    A Prince Among Slaves

    I am currently reading A Prince Among Slaves by Terry Alford.  I think that my degree in US History makes me partial to these kinds of titles.  I  am fortunate to have found friends with similar interests and we have a small book club going.  I am enjoying all the back story that the author was able to put together.  This story starts before the subject was even born, so you get great historical references and a back story that makes you feel like you are taking a journey.

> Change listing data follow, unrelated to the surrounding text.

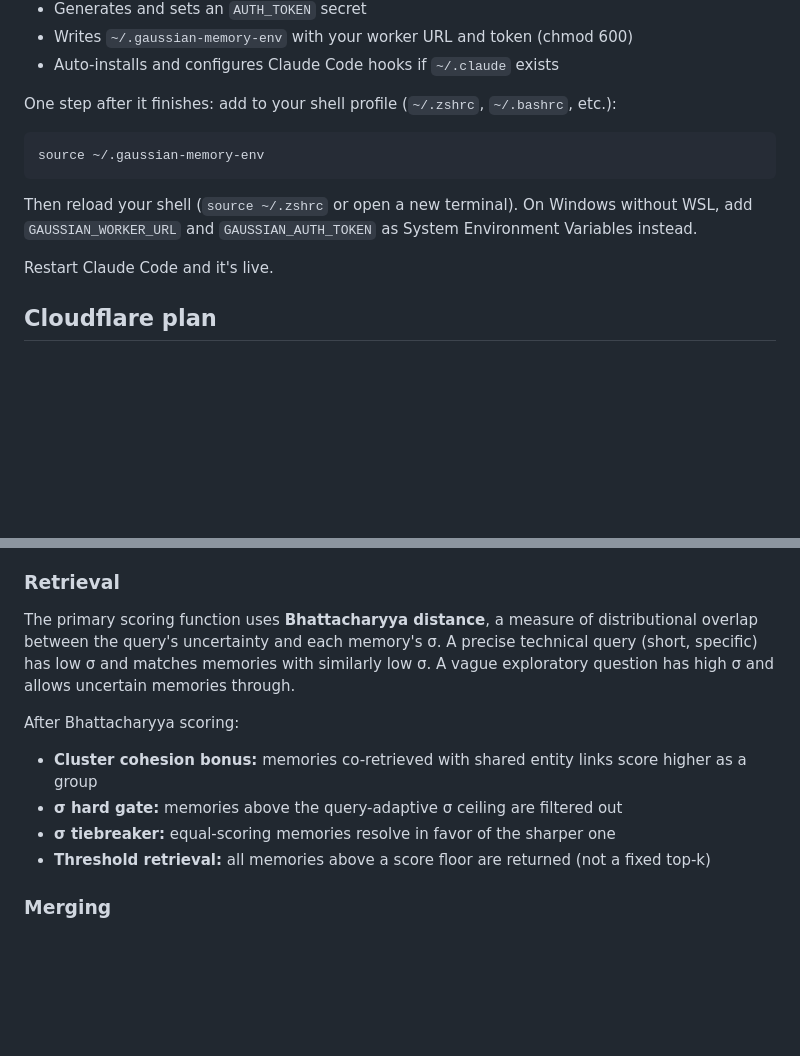
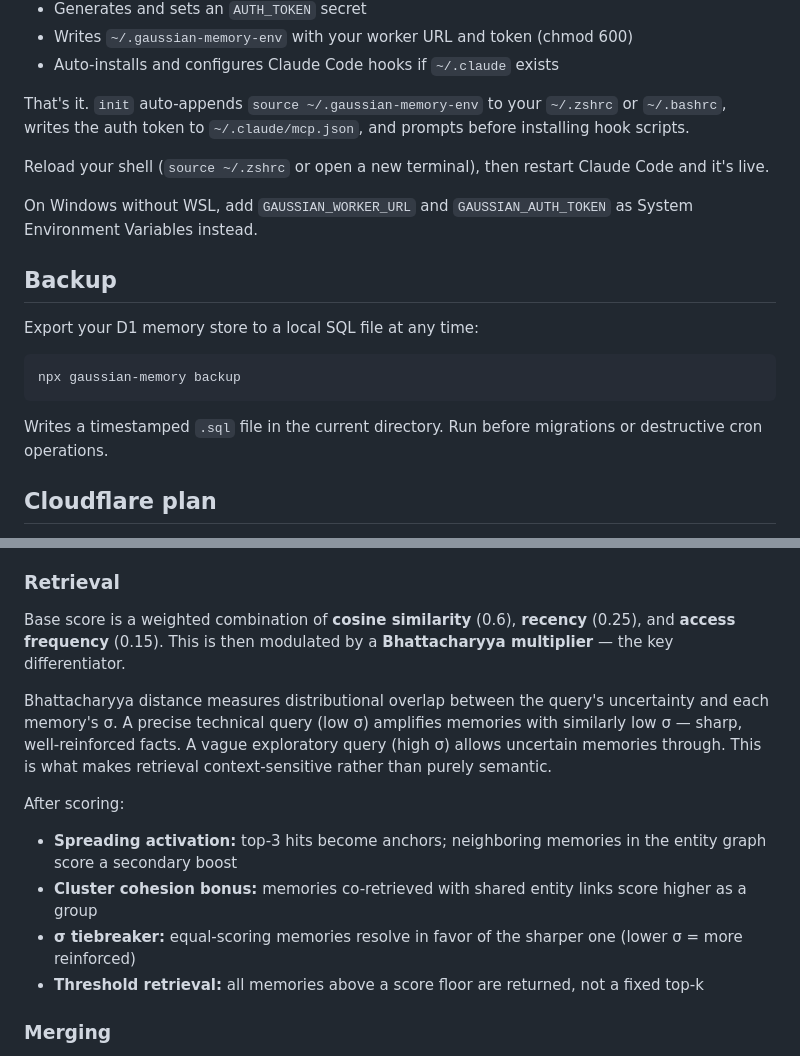
Before and after one commit to LohitJaga/gaussian-memory-worker, a Markdown page: README.md, 2 parts joined by grey strips. GitHub-like rendering; blank space fills up the shorter version.

Commit message:
docs: update README — fix init steps, add backup command, correct retrieval description
- Quick start no longer requires manual shell profile edit (init auto-appends)
- Document that init writes Bearer token to ~/.claude/mcp.json automatically
- Add Backup section for `npx gaussian-memory backup`
- Retrieval section now accurately describes cosine+recency+access_freq base
  with Bhattacharyya as the differentiating multiplier, not the primary function
- Add spreading activation to the retrieval bullet list

````diff
--- a/README.md
+++ b/README.md
@@ -37,15 +37,21 @@ npx gaussian-memory init
 - Writes `~/.gaussian-memory-env` with your worker URL and token (chmod 600)
 - Auto-installs and configures Claude Code hooks if `~/.claude` exists
 
-One step after it finishes: add to your shell profile (`~/.zshrc`, `~/.bashrc`, etc.):
+That's it. `init` auto-appends `source ~/.gaussian-memory-env` to your `~/.zshrc` or `~/.bashrc`, writes the auth token to `~/.claude/mcp.json`, and prompts before installing hook scripts.
+
+Reload your shell (`source ~/.zshrc` or open a new terminal), then restart Claude Code and it's live.
+
+On Windows without WSL, add `GAUSSIAN_WORKER_URL` and `GAUSSIAN_AUTH_TOKEN` as System Environment Variables instead.
+
+## Backup
+
+Export your D1 memory store to a local SQL file at any time:
 
 ```bash
-source ~/.gaussian-memory-env
+npx gaussian-memory backup
 ```
 
-Then reload your shell (`source ~/.zshrc` or open a new terminal). On Windows without WSL, add `GAUSSIAN_WORKER_URL` and `GAUSSIAN_AUTH_TOKEN` as System Environment Variables instead.
-
-Restart Claude Code and it's live.
+Writes a timestamped `.sql` file in the current directory. Run before migrations or destructive cron operations.
 
 ## Cloudflare plan
 
@@ -162,13 +168,15 @@ Every memory stores a confidence value σ ∈ [0, ∞):
 
 ### Retrieval
 
-The primary scoring function uses **Bhattacharyya distance**, a measure of distributional overlap between the query's uncertainty and each memory's σ. A precise technical query (short, specific) has low σ and matches memories with similarly low σ. A vague exploratory question has high σ and allows uncertain memories through.
+Base score is a weighted combination of **cosine similarity** (0.6), **recency** (0.25), and **access frequency** (0.15). This is then modulated by a **Bhattacharyya multiplier** — the key differentiator.
 
-After Bhattacharyya scoring:
+Bhattacharyya distance measures distributional overlap between the query's uncertainty and each memory's σ. A precise technical query (low σ) amplifies memories with similarly low σ — sharp, well-reinforced facts. A vague exploratory query (high σ) allows uncertain memories through. This is what makes retrieval context-sensitive rather than purely semantic.
+
+After scoring:
+- **Spreading activation:** top-3 hits become anchors; neighboring memories in the entity graph score a secondary boost
 - **Cluster cohesion bonus:** memories co-retrieved with shared entity links score higher as a group
-- **σ hard gate:** memories above the query-adaptive σ ceiling are filtered out
-- **σ tiebreaker:** equal-scoring memories resolve in favor of the sharper one
-- **Threshold retrieval:** all memories above a score floor are returned (not a fixed top-k)
+- **σ tiebreaker:** equal-scoring memories resolve in favor of the sharper one (lower σ = more reinforced)
+- **Threshold retrieval:** all memories above a score floor are returned, not a fixed top-k
 
 ### Merging
 
````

    In 1807, an Irish ship’s surgeon recognized a slave at a Mississippi produce market as the son of an African king who had saved his life many years earlier. “The Prince,” as he had become known to local Natchez, Mississippi, residents, had been captured by warring tribesmen when he was 26 years old, sold to slavetraders, and shipped to America. An educated, aristocratic slave, Abd Rahman Ibrahima was made overseer of the large cotton and tobacco plantation of his master, who refused to sell him to the doctor for any price. After 25 years of petitioning, Dr. Cox finally gained Ibrahima his freedom, through the intercession of U.S. Secretary of State Henry Clay. Sixty-six-year-old Ibrahima sailed for Africa the following year, with his wife, two sons, and several grandchildren, and died there of fever just five months after his arrival. Prince Among Slaves is the first full account of Ibrahima’s life, pieced together from first-person accounts and historical documents. It is not only a remarkable story, but the story of a remarkable man, who endured the humiliation of slavery without ever losing his dignity or his hope for freedom.


    This is a newly published collection that I am looking forward to reading.  I want to bring it to people’s attention because there are so few autobiographies from slaves or former slaves it is important to preserve the history that we have, share it with our children and remember where we come from.

    Slave narratives, some of the most powerful records of our past, are extremely rare, with only fifty-five post–Civil War narratives surviving. A mere handful are first-person accounts by slaves who ran away and freed themselves. Now two newly uncovered narratives, and the biographies of the men who wrote them, join that exclusive group with the publication of A Slave No More, a major new addition to the canon of American history. Handed down through family and friends, these narratives tell gripping stories of escape: Through a combination of intelligence, daring, and sheer luck, the men reached the protection of the occupying Union troops. David W. Blight magnifies the drama and significance by prefacing the narratives with each man’s life history. Using a wealth of genealogical information, Blight has reconstructed their childhoods as sons of white slaveholders, their service as cooks and camp hands during the Civil War, and their climb to black working-class stability in the north, where they reunited their families.In the stories of Turnage and Washington, we find history at its most intimate, portals that offer a rich new answer to the question of how four million people moved from slavery to freedom. In A Slave No More, the untold stories of two ordinary men take their place at the heart of the American experience.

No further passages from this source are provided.